__AVAILABLE RECORDS__.
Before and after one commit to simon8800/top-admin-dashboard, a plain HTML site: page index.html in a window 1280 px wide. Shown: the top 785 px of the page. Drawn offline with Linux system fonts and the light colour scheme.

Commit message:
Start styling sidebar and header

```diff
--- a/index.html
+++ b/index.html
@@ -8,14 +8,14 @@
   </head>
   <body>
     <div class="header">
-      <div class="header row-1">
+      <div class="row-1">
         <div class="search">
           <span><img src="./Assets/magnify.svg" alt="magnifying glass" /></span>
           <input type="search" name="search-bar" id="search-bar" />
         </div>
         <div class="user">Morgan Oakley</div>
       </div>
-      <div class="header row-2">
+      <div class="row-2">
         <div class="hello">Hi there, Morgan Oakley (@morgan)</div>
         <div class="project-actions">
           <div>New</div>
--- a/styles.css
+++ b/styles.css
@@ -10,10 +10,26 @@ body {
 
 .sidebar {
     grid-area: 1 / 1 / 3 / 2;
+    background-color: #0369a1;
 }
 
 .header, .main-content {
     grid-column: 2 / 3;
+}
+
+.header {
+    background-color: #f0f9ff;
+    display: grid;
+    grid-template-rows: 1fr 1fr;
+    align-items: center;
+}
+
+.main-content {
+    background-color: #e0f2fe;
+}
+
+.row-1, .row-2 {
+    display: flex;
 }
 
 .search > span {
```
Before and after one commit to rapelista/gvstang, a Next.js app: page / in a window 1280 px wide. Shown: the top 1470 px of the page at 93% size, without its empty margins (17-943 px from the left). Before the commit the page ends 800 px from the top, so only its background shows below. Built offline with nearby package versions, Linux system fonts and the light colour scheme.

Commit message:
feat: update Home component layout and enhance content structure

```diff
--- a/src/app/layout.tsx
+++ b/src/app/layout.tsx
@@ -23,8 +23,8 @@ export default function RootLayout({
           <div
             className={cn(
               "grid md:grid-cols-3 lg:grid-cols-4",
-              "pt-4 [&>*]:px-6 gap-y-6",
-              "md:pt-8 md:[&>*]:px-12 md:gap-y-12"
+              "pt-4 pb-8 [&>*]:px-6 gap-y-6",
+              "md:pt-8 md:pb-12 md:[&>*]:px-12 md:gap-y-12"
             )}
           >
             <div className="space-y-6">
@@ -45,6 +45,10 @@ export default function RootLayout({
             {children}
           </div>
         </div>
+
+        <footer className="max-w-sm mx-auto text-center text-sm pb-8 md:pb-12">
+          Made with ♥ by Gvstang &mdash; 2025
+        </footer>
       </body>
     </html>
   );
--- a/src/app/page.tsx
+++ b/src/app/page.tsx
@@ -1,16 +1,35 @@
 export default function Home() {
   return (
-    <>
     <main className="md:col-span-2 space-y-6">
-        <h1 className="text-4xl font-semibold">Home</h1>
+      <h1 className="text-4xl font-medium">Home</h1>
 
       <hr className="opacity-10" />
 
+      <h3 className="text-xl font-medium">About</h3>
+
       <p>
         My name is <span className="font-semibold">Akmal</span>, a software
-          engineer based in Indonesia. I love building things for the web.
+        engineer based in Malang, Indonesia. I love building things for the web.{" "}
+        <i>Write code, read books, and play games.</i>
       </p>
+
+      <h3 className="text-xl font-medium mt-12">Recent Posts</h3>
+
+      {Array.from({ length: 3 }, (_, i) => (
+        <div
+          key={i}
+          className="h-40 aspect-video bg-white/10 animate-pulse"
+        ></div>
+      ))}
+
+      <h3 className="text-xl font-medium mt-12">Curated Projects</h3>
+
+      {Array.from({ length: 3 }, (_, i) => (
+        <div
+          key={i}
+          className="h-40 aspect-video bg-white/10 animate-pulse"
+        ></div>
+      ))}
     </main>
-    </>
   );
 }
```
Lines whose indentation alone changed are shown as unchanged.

__WORK TO BE COMPLETED__.
Tell how many lines in the material contain the string "default". Nothing but the number is needed.

__EXERCISE RESPONSE__.
3